Given records:
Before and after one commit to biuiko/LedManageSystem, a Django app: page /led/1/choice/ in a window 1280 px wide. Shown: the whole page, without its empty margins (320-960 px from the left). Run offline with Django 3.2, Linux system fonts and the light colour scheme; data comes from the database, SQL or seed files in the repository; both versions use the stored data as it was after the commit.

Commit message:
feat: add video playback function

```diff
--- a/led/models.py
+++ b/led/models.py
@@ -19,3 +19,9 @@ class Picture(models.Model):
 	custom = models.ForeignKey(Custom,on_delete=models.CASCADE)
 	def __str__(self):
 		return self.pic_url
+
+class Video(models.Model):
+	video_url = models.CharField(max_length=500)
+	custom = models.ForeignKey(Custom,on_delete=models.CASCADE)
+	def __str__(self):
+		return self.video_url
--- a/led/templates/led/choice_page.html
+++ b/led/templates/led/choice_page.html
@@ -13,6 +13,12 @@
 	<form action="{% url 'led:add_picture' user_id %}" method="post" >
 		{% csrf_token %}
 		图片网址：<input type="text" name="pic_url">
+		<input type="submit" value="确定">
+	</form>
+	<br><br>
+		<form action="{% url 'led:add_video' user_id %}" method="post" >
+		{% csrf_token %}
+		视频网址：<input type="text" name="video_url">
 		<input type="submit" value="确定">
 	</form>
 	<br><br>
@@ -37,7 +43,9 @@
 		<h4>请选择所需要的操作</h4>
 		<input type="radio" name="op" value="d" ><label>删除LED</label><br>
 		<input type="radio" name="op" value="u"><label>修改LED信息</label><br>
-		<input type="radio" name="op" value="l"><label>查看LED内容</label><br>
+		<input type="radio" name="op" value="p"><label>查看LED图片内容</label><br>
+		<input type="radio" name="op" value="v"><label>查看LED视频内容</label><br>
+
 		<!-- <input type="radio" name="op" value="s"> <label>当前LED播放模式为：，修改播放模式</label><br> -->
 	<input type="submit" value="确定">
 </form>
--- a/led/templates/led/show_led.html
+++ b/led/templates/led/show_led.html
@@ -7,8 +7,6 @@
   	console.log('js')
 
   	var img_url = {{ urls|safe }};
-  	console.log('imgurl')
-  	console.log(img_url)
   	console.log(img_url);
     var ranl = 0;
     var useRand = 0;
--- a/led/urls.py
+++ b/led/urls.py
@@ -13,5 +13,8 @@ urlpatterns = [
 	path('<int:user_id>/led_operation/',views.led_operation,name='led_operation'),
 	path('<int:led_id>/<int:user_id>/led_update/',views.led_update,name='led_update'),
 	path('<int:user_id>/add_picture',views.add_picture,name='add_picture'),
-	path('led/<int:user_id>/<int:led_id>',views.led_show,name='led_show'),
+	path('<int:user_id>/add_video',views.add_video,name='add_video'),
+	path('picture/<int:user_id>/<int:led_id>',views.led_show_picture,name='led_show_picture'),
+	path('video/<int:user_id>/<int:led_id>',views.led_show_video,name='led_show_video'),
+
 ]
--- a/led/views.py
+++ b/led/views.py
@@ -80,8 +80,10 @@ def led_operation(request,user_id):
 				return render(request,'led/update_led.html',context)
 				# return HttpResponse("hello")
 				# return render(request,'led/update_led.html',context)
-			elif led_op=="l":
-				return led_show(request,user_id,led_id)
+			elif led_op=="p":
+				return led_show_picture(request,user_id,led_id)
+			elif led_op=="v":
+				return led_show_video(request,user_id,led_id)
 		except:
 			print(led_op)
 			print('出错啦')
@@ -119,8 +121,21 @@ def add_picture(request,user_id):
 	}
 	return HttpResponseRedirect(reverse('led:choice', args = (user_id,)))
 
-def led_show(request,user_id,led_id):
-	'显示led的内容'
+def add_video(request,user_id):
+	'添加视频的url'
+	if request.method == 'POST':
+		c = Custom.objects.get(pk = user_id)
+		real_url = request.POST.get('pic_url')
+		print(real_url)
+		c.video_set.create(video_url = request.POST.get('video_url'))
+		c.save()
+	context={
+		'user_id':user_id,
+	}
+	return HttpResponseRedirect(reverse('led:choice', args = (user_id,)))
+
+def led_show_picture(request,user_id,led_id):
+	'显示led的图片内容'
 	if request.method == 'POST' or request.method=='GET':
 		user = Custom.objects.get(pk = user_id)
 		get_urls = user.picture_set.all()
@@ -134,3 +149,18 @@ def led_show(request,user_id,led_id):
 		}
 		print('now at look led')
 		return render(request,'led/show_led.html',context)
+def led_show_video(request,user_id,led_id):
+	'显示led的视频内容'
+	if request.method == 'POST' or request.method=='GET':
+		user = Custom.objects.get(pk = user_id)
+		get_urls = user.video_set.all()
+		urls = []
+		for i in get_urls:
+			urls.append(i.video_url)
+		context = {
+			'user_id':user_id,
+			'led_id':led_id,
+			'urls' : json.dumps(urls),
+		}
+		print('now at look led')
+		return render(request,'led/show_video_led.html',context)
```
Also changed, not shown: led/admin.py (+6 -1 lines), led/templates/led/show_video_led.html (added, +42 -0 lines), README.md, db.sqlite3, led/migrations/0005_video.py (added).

Exercise: Search the entries for the string "models" and copy each line where it occurs.

Answer below:
--- a/led/models.py
+++ b/led/models.py
@@ -19,3 +19,9 @@ class Picture(models.Model):
 	custom = models.ForeignKey(Custom,on_delete=models.CASCADE)
+class Video(models.Model):
+	video_url = models.CharField(max_length=500)
+	custom = models.ForeignKey(Custom,on_delete=models.CASCADE)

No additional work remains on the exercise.